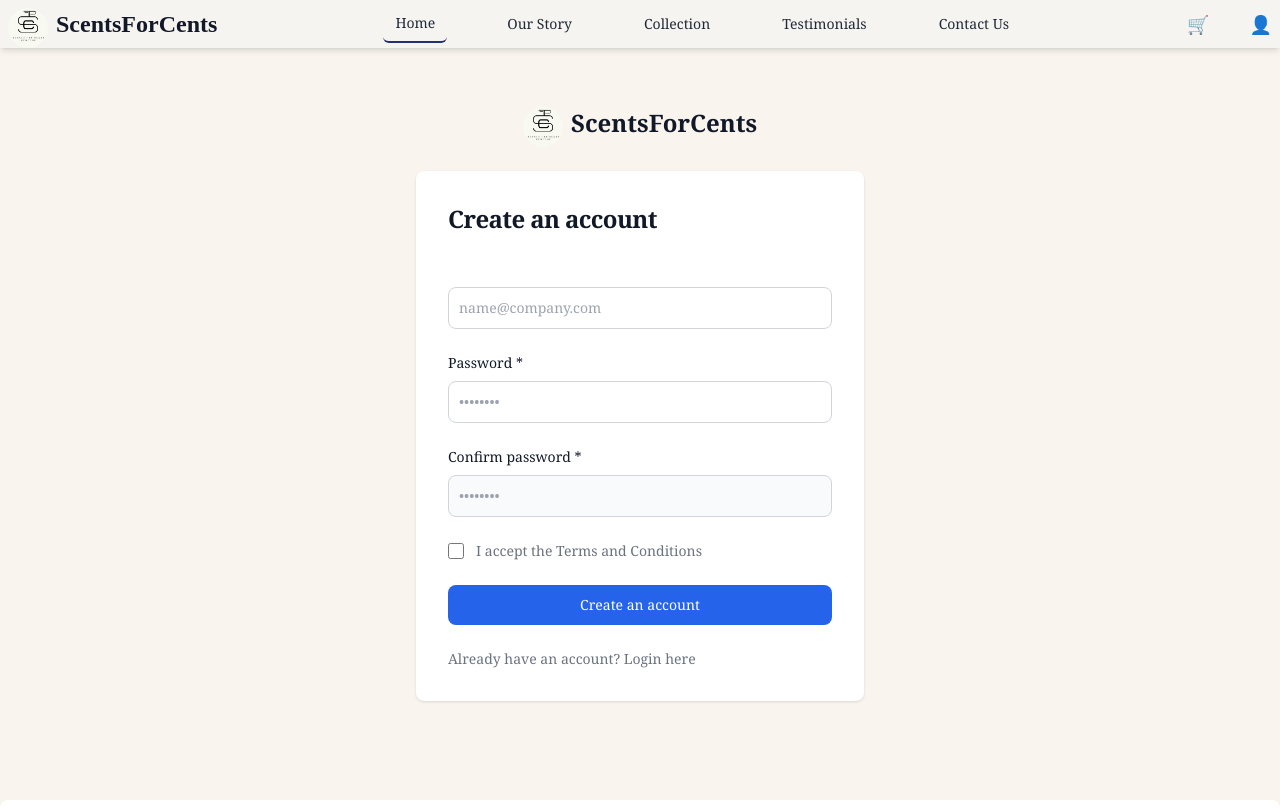
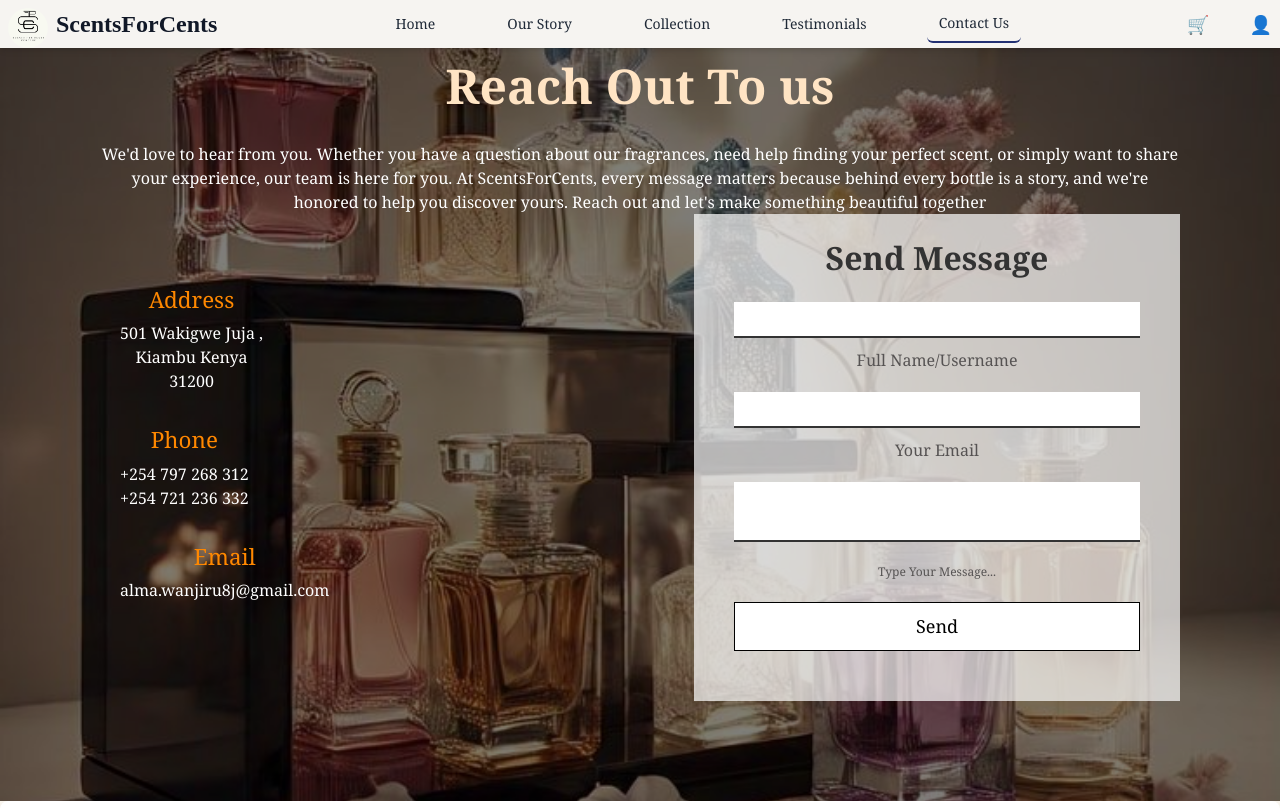
Before and after one commit to almamutuguti/ScentsForCents, a plain HTML site: page contact.html in a window 1280 px wide. Shown: the top 808 px of the page. Drawn offline with nearby package versions, Linux system fonts and the light colour scheme.

Commit message:
design contact page

```diff
--- a/contact.html
+++ b/contact.html
@@ -14,6 +14,10 @@
     body {
         height: 100%;
         background-color: #dfdace;
+        padding: 0;
+        margin: 0;
+        box-sizing: border-box;
+        font-family: 'Franklin Gothic Medium', 'Arial Narrow', Arial, sans-serif;
     }
 
     #menu-toggle {
@@ -37,6 +41,190 @@
         font-weight: 600;
         font-style: normal;
     }
+
+    #account {
+        border-bottom: 1px black solid;
+        padding: 10px;
+    }
+
+    main {
+        min-height: 100vh;
+        width: 100%;
+        display: flex;
+        justify-content: center;
+        align-items: center;
+        background: url("/images/collection.jpg");
+        background-size: cover;
+        background-position: center;
+        position: relative;
+    }
+
+    main::after {
+        content: "";
+        position: absolute;
+        top: 0;
+        left: 0;
+        height: 100%;
+        width: 100%;
+        background-color: rgba(0, 0, 0, 0.5);
+
+    }
+
+    section {
+        position: relative;
+        z-index: 3;
+        padding-top: 50px;
+        padding-bottom: 50px;
+
+    }
+
+    .box1 {
+        max-width: 1080px;
+        margin-left: auto;
+        margin-right: auto;
+        margin-left: 20px;
+        margin-right: 20px;
+
+    }
+    .section-header {
+        margin-bottom: 50px;
+        text-align: center;
+    }
+
+    .section-header h2{
+        color: bisque;
+        font-weight: bold;
+        font-size: 3em;
+        margin-bottom: 20px;
+    }
+
+    .section-header p{
+        color: #fff;
+
+    }
+
+    .row {
+        display: flex;
+        flex-wrap: wrap;
+        align-items: center;
+        justify-content: space-between;
+    }
+
+    .contact-info-item {
+        display: flex;
+        margin-bottom: 30px;
+    }
+
+    .contact-info-icon i{
+        font-size: 20px;
+        line-height: 70px;
+
+    }
+
+    .contact-info-content {
+        margin-left: 20px;
+    }
+    .contact-info-content h4{
+        color: rgb(255, 136, 0);
+        font-size: 1.4em;
+        margin-bottom: 5px;
+
+    }
+    .contact-info-content p{
+        color: #fff;
+        font-size: 1em;
+    }
+
+    .contact-form {
+        background-color: #ffffffb3;
+        padding: 40px;
+        width: 45%;
+        padding-bottom: 40px;
+        padding-top: 20px;
+    }
+
+    .contact-form h2{
+        font-weight: bold;
+        font-size: 2em;
+        margin-bottom: 10px;
+        color: #333;
+    }
+
+    .contact-form .input-box {
+        position: relative;
+        width: 100%;
+        margin-top: 10px;
+    }
+
+    .contact-form .input-box input,
+    .contact-form .input-box textarea {
+        width: 100%;
+        padding: 5px 0;
+        font-size: 16px;
+        margin: 10px 0;
+        border: none;
+        border-bottom: 2px solid #333;
+        resize: none;
+        outline: none;
+
+    }
+
+    .contact-form .input-box span{
+        position: relative;
+        left: 0;
+        padding: 5px 0;
+        font-size: 16px;
+        margin: 10px 0;
+        pointer-events: none;
+        transition: 0.5s;
+        color: #565353;
+    }
+
+    .contact-form .input-box input:focus ~ span,
+    .contact-form .input-box textarea ~ span {
+        color: #565353;
+        font-size: 12px;
+        transform: translateY(-20px);
+
+    }
+
+    .contact-form .input-box input[type="submit"] {
+        width: 100%;
+        background: white;
+        color: #000;
+        border: none;
+        cursor: pointer;
+        padding: 10px;
+        border: none;
+        font-size: 18px;
+        border: 1px solid #000;
+        transition: 0.5s;
+    }
+
+    .contact-form .input-box input[type="submit"]:hover {
+        background-color: #000;
+        color: #fff;
+    }
+
+    @media (max-width: 991px) {
+        section {
+            padding-top: 50px;
+            padding-bottom: 50px;
+        }
+        .row {
+            flex-direction: column;
+        }
+        .contact-info {
+            margin-bottom: 40px;
+            width: 100%;
+        }
+        .contact-form {
+            width: 100%;
+        }
+    }
+
+
+
 </style>
 
 <body class="flex flex-col min-h-screen bg-[#f9f5ee] text-gray-900 font-serif">
@@ -61,7 +249,7 @@
                         md:static md:flex md:w-auto md:shadow-none md:bg-transparent md:py-0
                         md:flex-row md:items-center md:space-x-12">
                     <a href="index.html"
-                        class="block w-full text-center md:w-auto text-gray-800 hover:text-blue-600 px-3 py-3 md:py-2 rounded-md text-sm font-medium nav-link nav-link-active">Home</a>
+                        class="block w-full text-center md:w-auto text-gray-800 hover:text-blue-600 px-3 py-3 md:py-2 rounded-md text-sm font-medium nav-link ">Home</a>
                     <a href="about.html"
                         class="block w-full text-center md:w-auto text-gray-800 hover:text-blue-600 px-3 py-3 md:py-2 rounded-md text-sm font-medium nav-link">Our
                         Story</a>
@@ -70,7 +258,7 @@
                     <a href="testimonials.html"
                         class="block w-full text-center md:w-auto text-gray-800 hover:text-blue-600 px-3 py-3 md:py-2 rounded-md text-sm font-medium nav-link">Testimonials</a>
                     <a href="contact.html"
-                        class="block w-full text-center md:w-auto text-gray-800 hover:text-blue-600 px-3 py-3 md:py-2 rounded-md text-sm font-medium nav-link">Contact
+                        class="block w-full text-center md:w-auto text-gray-800 hover:text-blue-600 px-3 py-3 md:py-2 rounded-md text-sm font-medium nav-link nav-link-active">Contact
                         Us</a>
                 </div>
                 <div class="flex items-center text-lg space-x-10">
@@ -81,71 +269,76 @@
         </nav>
 
     </header>
+    <!-- bg-[#f9f5ee] -->
+    <main>
+        <section class="section-header">
+            <div class="box1">
+                <h2>Reach Out To us</h2>
+                <p>We'd love to hear from you. Whether you have a question about our fragrances, need help finding your perfect scent,
+                    or simply want to share your experience, our team is here for you. At ScentsForCents, every message matters because
+                    behind every bottle is a story, and we're honored to help you discover yours. Reach out and let's make something
+                    beautiful together</p>
+            </div>
+            <div class="box1">
+                <div class="row">
+                    <div class="contact-info">
+                        <div class="contact-info-item">
+                            <div class="contact-info-icon">
+                               <i class="fas fa-home"></i>
+                            </div>
+                            <div class="contact-info-content">
+                                <h4>Address</h4>
+                                <p>
+                                    501 Wakigwe Juja ,<br>Kiambu Kenya <br>31200
+                                </p>
+                            </div>
+                        </div>
+                        <div class="contact-info-item">
+                            <div class="contact-infor-icon">
+                                <i class="fas fa-phone"></i>
+                            </div>
+                            <div class="contact-info-content">
+                                <h4>Phone</h4>
+                                <p>+254 797 268 312</p>
+                                <p>+254 721 236 332</p>
+                            </div>
+                        </div>
+                        <div class="contact-info-item">
+                            <div class="contact-info-icon">
+                                <i class="fas fa-envelope"></i>
+                            </div>
+                            <div class="contact-info-content">
+                                <h4>Email</h4>
+                                <p>alma.wanjiru8j@gmail.com</p>
+                            </div>
+                        </div>
+                    </div>
+                    <div class="contact-form">
+                        <form id="contact-form">
+                            <h2>Send Message</h2>
+                            <div class="input-box">
+                                <input type="text" required="true">
+                                <span>Full Name/Username</span>
+                            </div>
+                            <div class="input-box">
+                                <input type="email" required="true">
+                                <span>Your Email</span>
+                            </div>
+                            <div class="input-box">
+                                <textarea required="true"></textarea>
+                                <span>Type Your Message...</span>
+                            </div>
 
-    <main>
-        <section class="bg-[#f9f5ee]">
-            <div class="flex flex-col items-center justify-center px-6 py-8 mx-auto md:h-screen lg:py-0">
-                <a href="#" class="flex items-center mb-6 text-2xl font-semibold text-gray-900">
-                    <img class="w-10 h-10 mr-2 mt-2 rounded-full" src="images/logo.jpg" alt="logo">
-                    ScentsForCents
-                </a>
-                <div class="w-full bg-white rounded-lg shadow border-30px md:mt-0 sm:max-w-md xl:p-0 border-black">
-                    <div class="p-6 space-y-4 md:space-y-6 sm:p-8">
-                        <h1
-                            class="text-xl font-bold leading-tight tracking-tight text-gray-900 md:text-2xl dark:text-white">
-                            Create an account
-                        </h1>
-                        <form class="space-y-4 md:space-y-6" action="#">
-                            <div>
-                                <label for="email" class="block mb-2 text-sm font-medium text-white">Your
-                                    email <span>*</span></label>
-                                <input type="email" name="email" id="email"
-                                    class="bg-white border border-gray-300 text-gray-900 text-sm rounded-lg focus:ring-primary-600 focus:border-primary-600 block w-full p-2.5 dark:bg-gray-700 dark:border-gray-600 dark:placeholder-gray-400 dark:text-white dark:focus:ring-blue-500 dark:focus:border-blue-500"
-                                    placeholder="name@company.com" required="">
+                            <div class="input-box">
+                                <input type="submit" value="Send">
                             </div>
-                            <div>
-                                <label for="password"
-                                    class="block mb-2 text-sm font-medium text-gray-900 dark:text-white">Password
-                                    <span>*</span></label>
-                                <input type="password" name="password" id="password" placeholder="••••••••"
-                                    class="bg-white border border-gray-300 text-gray-900 text-sm rounded-lg focus:ring-primary-600 focus:border-primary-600 block w-full p-2.5 dark:bg-gray-700 dark:border-gray-600 dark:placeholder-gray-400 dark:text-white dark:focus:ring-blue-500 dark:focus:border-blue-500"
-                                    required="">
-                            </div>
-                            <div>
-                                <label for="confirm-password"
-                                    class="block mb-2 text-sm font-medium text-gray-900 dark:text-white">Confirm
-                                    password <span>*</span></label>
-                                <input type="confirm-password" name="confirm-password" id="confirm-password"
-                                    placeholder="••••••••"
-                                    class="bg-gray-50 border border-gray-300 text-gray-900 text-sm rounded-lg focus:ring-primary-600 focus:border-primary-600 block w-full p-2.5 dark:bg-gray-700 dark:border-gray-600 dark:placeholder-gray-400 dark:text-white dark:focus:ring-blue-500 dark:focus:border-blue-500"
-                                    required="">
-                            </div>
-                            <div class="flex items-start">
-                                <div class="flex items-center h-5">
-                                    <input id="terms" aria-describedby="terms" type="checkbox"
-                                        class="w-4 h-4 border border-gray-300 rounded bg-gray-50 focus:ring-3 focus:ring-primary-300 dark:bg-gray-700 dark:border-gray-600 dark:focus:ring-primary-600 dark:ring-offset-gray-800"
-                                        required="">
-                                </div>
-                                <div class="ml-3 text-sm">
-                                    <label for="terms" class="font-light text-gray-500 dark:text-gray-300">I accept the
-                                        <a class="font-medium text-primary-600 hover:underline dark:text-primary-500"
-                                            href="#">Terms and Conditions</a></label>
-                                </div>
-                            </div>
-                            <button type="submit"
-                                class="w-full text-white bg-blue-600 hover:bg-primary-700 focus:ring-4 focus:outline-none focus:ring-primary-300 font-medium rounded-lg text-sm px-5 py-2.5 text-center dark:bg-primary-600 dark:hover:bg-primary-700 dark:focus:ring-primary-800">Create
-                                an account</button>
-                            <p class="text-sm font-light text-gray-500 dark:text-gray-400">
-                                Already have an account? <a href="#"
-                                    class="font-medium text-primary-600 hover:underline dark:text-primary-500">Login
-                                    here</a>
-                            </p>
+
                         </form>
                     </div>
+
                 </div>
             </div>
         </section>
-
     </main>
     <footer class="p-4 bg-white sm:p-6 shadow-md rounded-lg">
         <div class="mx-auto max-w-screen-xl border-solid border-black">
```
Also changed, not shown: index.html (+25 -0 lines), images/collection.jpg (added).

| Exercise objective |
Using the material above, work out how many lines hold the word "account". Reply with that number alone.

| Result of the exercise |
4